Accordingly, a prospective employee has the right to receive their consumer report and a description of their rights under the FCRA before an employer takes any form of an adverse action against them on the basis of information discovered in the report—regardless of how accurate the background check may be.  The court has made it explicitly clear that prospective employees have the right to know of and respond to such information prior to an employer’s adverse action.

If you have any questions regarding FCRA compliance, please contact any member of our Labor and Employment Practice Group.

On October 17, the Pennsylvania Senate signed the previously approved House Bill 1840, known as the “Protz Workers’ Compensation Legislative Fix,” which is expected to be signed into law by Governor Tom Wolf within the next several days.

Why is a “Protz Fix” necessary? Employers in Pennsylvania suffered a major blow, when the Impairment Rating provisions of Act 57, were invalidated by the Pennsylvania Supreme Court in the 2017 case of Protz v. WCAB. The Impairment Rating Evaluation (“IRE”) process reduced WC costs by limiting temporary total disability benefits (“TTD”) to 104 weeks, so long as the degree of impairment under the American Medical Association Guidelines to the Evaluation of Permanent Impairment was less than 50%. The Supreme Court in Protz found that the IRE provisions were an unconstitutional delegation of legislative power under Article II, Section 1 of the Pennsylvania Constitution, since impairment was to be determined “pursuant to the most recent edition of the AMA Guidelines to the Evaluation of Permanent Impairment.” The AMA Guidelines are revised every few years, and accordingly, the Court found that the Impairment Rating provisions allowed the measurement standards for impairment to “automatically” change every few years, without any ongoing legislative oversight.     

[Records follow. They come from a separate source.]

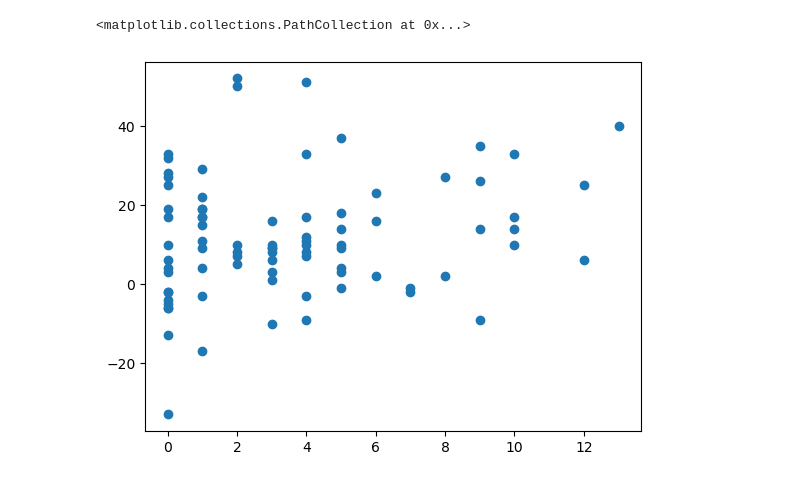
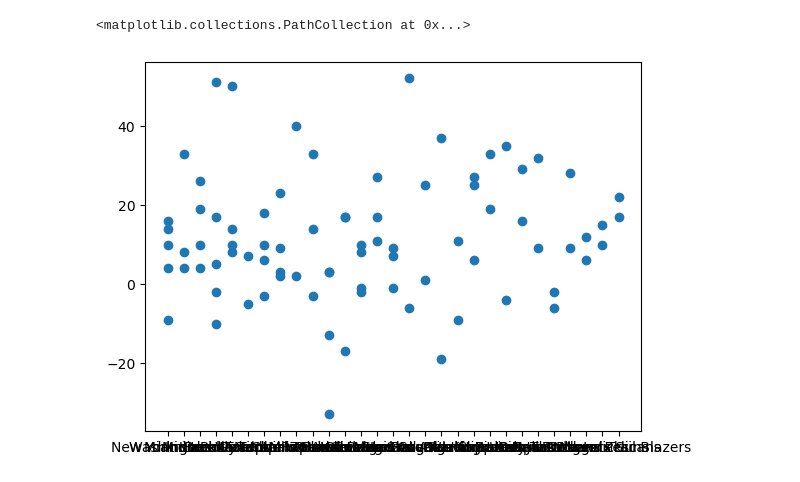
Before and after one commit to michaelparker7/FIN-377-Final-Project, a Jupyter notebook: Scrap.ipynb, the cells around one changed output. Cells and saved outputs as stored; diff of their text form; code cells hidden in the pictures.

```diff
--- a/Scrap.ipynb
+++ b/Scrap.ipynb
@@ -8,7 +12,17 @@ pd.set_option(
 # %%
 celtics = pd.read_excel('nba.xlsx')
 celtics = celtics.set_axis(celtics.iloc[0], axis=1).drop(index=0)
-celtics
+
+not_numbers = ['Date','Opponent','Home_Away','In Season Tournament','Win','Opp_Win_Last_Game']
+bool_columns = ['In Season Tournament','Opp_Win_Last_Game','Win']
+
+for col in celtics.columns:
+    if col not in not_numbers:
+        celtics[col] = pd.to_numeric(celtics[col])
+    if col in bool_columns:
+        celtics[col] = celtics[col].astype(bool)
+
+celtics.head(5)
 # %% [output]
 |  | Date | Opponent | Home_Away | In Season Tournament | Celtics_Win_Pct | Celtics_Home_Win_Pct | ... |
 | 1 | 2023-10-25 00:00:00 | New York Knicks | Away | False | NaN | NaN | ... |
@@ -30,6 +33,6 @@ celtics
 # %%
-plt.scatter(x=celtics['Opp_Strength_Of_Key_Players_Missing'],y=celtics['Diff_Points'])
+plt.scatter(x=celtics['Opponent'],y=celtics['Diff_Points'])
 # %% [output]
 <matplotlib.collections.PathCollection at 0x...>
-[figure, old version]
+[figure, new version]
 # %%
```
Also changed, not shown: parts of 21 cells of this notebook, 1 other file.
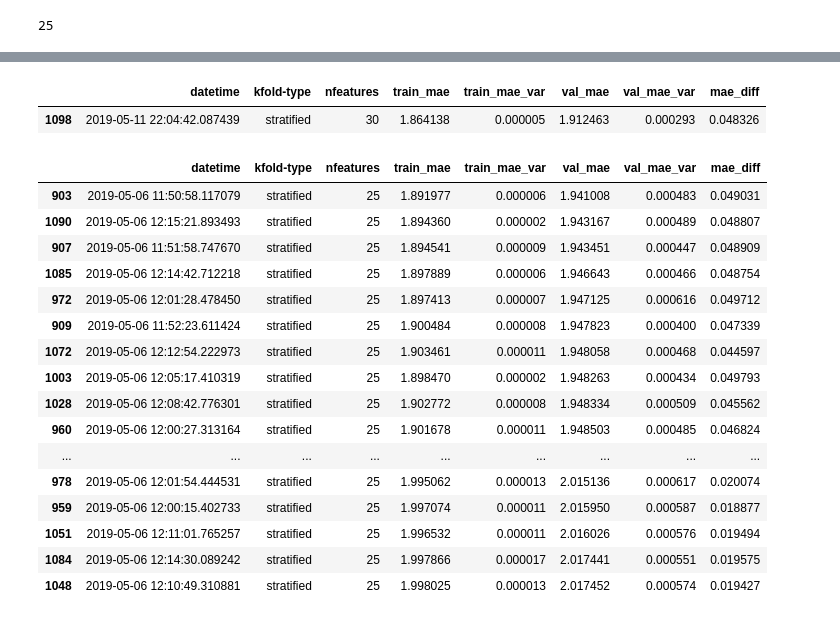
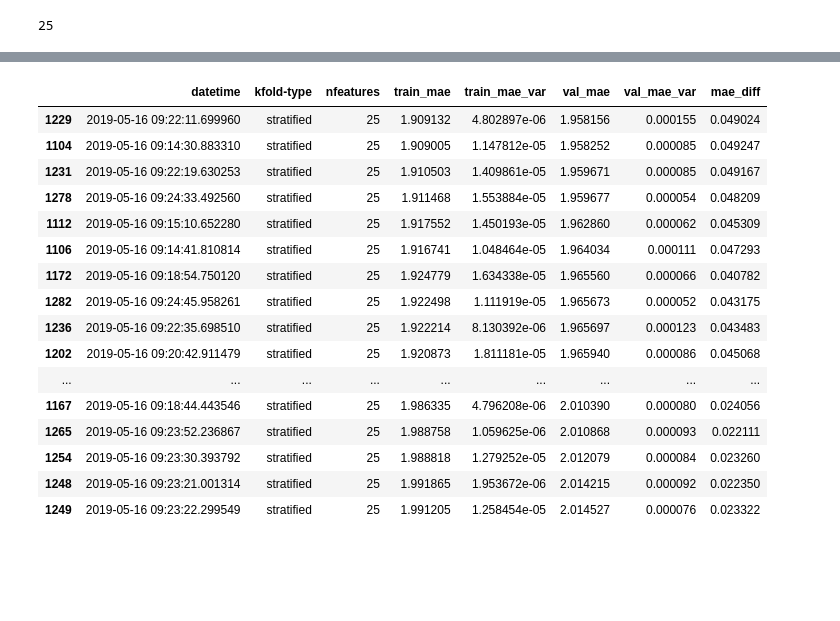
Before and after one commit to arhow/LANLEarthquakePrediction2019, a Jupyter notebook: xgbm.ipynb, the cells around one changed output, grey strips where cells are left out. Drawn from its saved outputs; the diff is of its cells as text; code cells hidden in the pictures; blank space fills up the shorter version.

```diff
--- a/xgbm.ipynb
+++ b/xgbm.ipynb
@@ -74,6 +50,6 @@ len(sorted_columns)
 # %%
 # mytrial = []
-mytrial = list(pd.read_pickle('trial/xgbm.pkl').T.to_dict().values())
+mytrial = list(pd.read_pickle('../trial/xgbm.pkl').T.to_dict().values())
 df_trial = pd.DataFrame(mytrial)
 # %%
 param = df_trial.loc[865]['param']
@@ -243,28 +194,22 @@ study.optimize(objective, n_trials=200)
 df_trial = pd.DataFrame(mytrial)
 df_trial['kfold-type'] = df_trial['param'].apply(lambda x: x['kfold']['type'])
 # %%
-df_trial[['datetime','kfold-type', 'nfeatures', 'train_mae','train_mae_var','val_mae','val_mae_var','mae_diff']].tail(1)
+df_trial[(df_trial['remark']=='tune 1099')&(df_trial['mae_diff']<.05)].sort_values(by=['val_mae'])[['datetime','kfold-type', 'nfeatures', 'train_mae','train_mae_var','val_mae','val_mae_var','mae_diff']]
 # %% [output]
 |  | datetime | kfold-type | nfeatures | train_mae | train_mae_var | val_mae | val_mae_var | mae_diff |
-| 1098 | 2019-05-11 22:04:42.087439 | stratified | 30 | 1.864138 | 0.000005 | 1.912463 | 0.000293 | 0.048326 |
+| 1229 | 2019-05-16 09:22:11.699960 | stratified | 25 | 1.909132 | 4.802897e-06 | 1.958156 | 0.000155 | 0.049024 |
+| 1104 | 2019-05-16 09:14:30.883310 | stratified | 25 | 1.909005 | 1.147812e-05 | 1.958252 | 0.000085 | 0.049247 |
+| 1231 | 2019-05-16 09:22:19.630253 | stratified | 25 | 1.910503 | 1.409861e-05 | 1.959671 | 0.000085 | 0.049167 |
+| 1278 | 2019-05-16 09:24:33.492560 | stratified | 25 | 1.911468 | 1.553884e-05 | 1.959677 | 0.000054 | 0.048209 |
+| 1112 | 2019-05-16 09:15:10.652280 | stratified | 25 | 1.917552 | 1.450193e-05 | 1.962860 | 0.000062 | 0.045309 |
+| 1106 | 2019-05-16 09:14:41.810814 | stratified | 25 | 1.916741 | 1.048464e-05 | 1.964034 | 0.000111 | 0.047293 |
+| 1172 | 2019-05-16 09:18:54.750120 | stratified | 25 | 1.924779 | 1.634338e-05 | 1.965560 | 0.000066 | 0.040782 |
+| 1282 | 2019-05-16 09:24:45.958261 | stratified | 25 | 1.922498 | 1.111919e-05 | 1.965673 | 0.000052 | 0.043175 |
+| 1236 | 2019-05-16 09:22:35.698510 | stratified | 25 | 1.922214 | 8.130392e-06 | 1.965697 | 0.000123 | 0.043483 |
+| 1202 | 2019-05-16 09:20:42.911479 | stratified | 25 | 1.920873 | 1.811181e-05 | 1.965940 | 0.000086 | 0.045068 |
+| ... | ... | ... | ... | ... | ... | ... | ... | ... |
+| 1167 | 2019-05-16 09:18:44.443546 | stratified | 25 | 1.986335 | 4.796208e-06 | 2.010390 | 0.000080 | 0.024056 |
+| 1265 | 2019-05-16 09:23:52.236867 | stratified | 25 | 1.988758 | 1.059625e-06 | 2.010868 | 0.000093 | 0.022111 |
+| 1254 | 2019-05-16 09:23:30.393792 | stratified | 25 | 1.988818 | 1.279252e-05 | 2.012079 | 0.000084 | 0.023260 |
+| 1248 | 2019-05-16 09:23:21.001314 | stratified | 25 | 1.991865 | 1.953672e-06 | 2.014215 | 0.000092 | 0.022350 |
+| 1249 | 2019-05-16 09:23:22.299549 | stratified | 25 | 1.991205 | 1.258454e-05 | 2.014527 | 0.000076 | 0.023322 |
-# %%
-#[(df_trial['nfeatures']==22)&(df_trial['mae_diff']<.05)&(df_trial['val_mae']<1.95)].sort_values(by=['val_mae'])
-df_trial[(df_trial['remark']=='select feats by timeseries tune by stratified')&(df_trial['mae_diff']<.05)].sort_values(by=['val_mae'])[['datetime','kfold-type', 'nfeatures', 'train_mae','train_mae_var','val_mae','val_mae_var','mae_diff']]
-# %% [output]
-|  | datetime | kfold-type | nfeatures | train_mae | train_mae_var | val_mae | val_mae_var | mae_diff |
-| 903 | 2019-05-06 11:50:58.117079 | stratified | 25 | 1.891977 | 0.000006 | 1.941008 | 0.000483 | 0.049031 |
-| 1090 | 2019-05-06 12:15:21.893493 | stratified | 25 | 1.894360 | 0.000002 | 1.943167 | 0.000489 | 0.048807 |
-| 907 | 2019-05-06 11:51:58.747670 | stratified | 25 | 1.894541 | 0.000009 | 1.943451 | 0.000447 | 0.048909 |
-| 1085 | 2019-05-06 12:14:42.712218 | stratified | 25 | 1.897889 | 0.000006 | 1.946643 | 0.000466 | 0.048754 |
-| 972 | 2019-05-06 12:01:28.478450 | stratified | 25 | 1.897413 | 0.000007 | 1.947125 | 0.000616 | 0.049712 |
-| 909 | 2019-05-06 11:52:23.611424 | stratified | 25 | 1.900484 | 0.000008 | 1.947823 | 0.000400 | 0.047339 |
-| 1072 | 2019-05-06 12:12:54.222973 | stratified | 25 | 1.903461 | 0.000011 | 1.948058 | 0.000468 | 0.044597 |
-| 1003 | 2019-05-06 12:05:17.410319 | stratified | 25 | 1.898470 | 0.000002 | 1.948263 | 0.000434 | 0.049793 |
-| 1028 | 2019-05-06 12:08:42.776301 | stratified | 25 | 1.902772 | 0.000008 | 1.948334 | 0.000509 | 0.045562 |
-| 960 | 2019-05-06 12:00:27.313164 | stratified | 25 | 1.901678 | 0.000011 | 1.948503 | 0.000485 | 0.046824 |
-| ... | ... | ... | ... | ... | ... | ... | ... | ... |
-| 978 | 2019-05-06 12:01:54.444531 | stratified | 25 | 1.995062 | 0.000013 | 2.015136 | 0.000617 | 0.020074 |
-| 959 | 2019-05-06 12:00:15.402733 | stratified | 25 | 1.997074 | 0.000011 | 2.015950 | 0.000587 | 0.018877 |
-| 1051 | 2019-05-06 12:11:01.765257 | stratified | 25 | 1.996532 | 0.000011 | 2.016026 | 0.000576 | 0.019494 |
-| 1084 | 2019-05-06 12:14:30.089242 | stratified | 25 | 1.997866 | 0.000017 | 2.017441 | 0.000551 | 0.019575 |
-| 1048 | 2019-05-06 12:10:49.310881 | stratified | 25 | 1.998025 | 0.000013 | 2.017452 | 0.000574 | 0.019427 |
```
Also changed, not shown: parts of 27 cells of this notebook, 16 other files.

The Protz Fix, which hopefully will be signed by Governor Wolf, corrects this problem by specifying the use of the Sixth Edition of the AMA Guidelines. In a compromise gesture to injured workers, the Bill would also lower the impairment threshold from 50% to 35%, for entitlement to ongoing TTD benefits.

Although the Protz Fix, if signed, will certainly be challenged by plaintiff attorneys, the new law would seem to satisfactorily address the Constitutional concerns raised by Protz.

We will keep you posted concerning further developments and naturally, if you have any questions or concerns, please contact a member of our WC group, including Denise Elliott, Micah Saul or Paul Clouser.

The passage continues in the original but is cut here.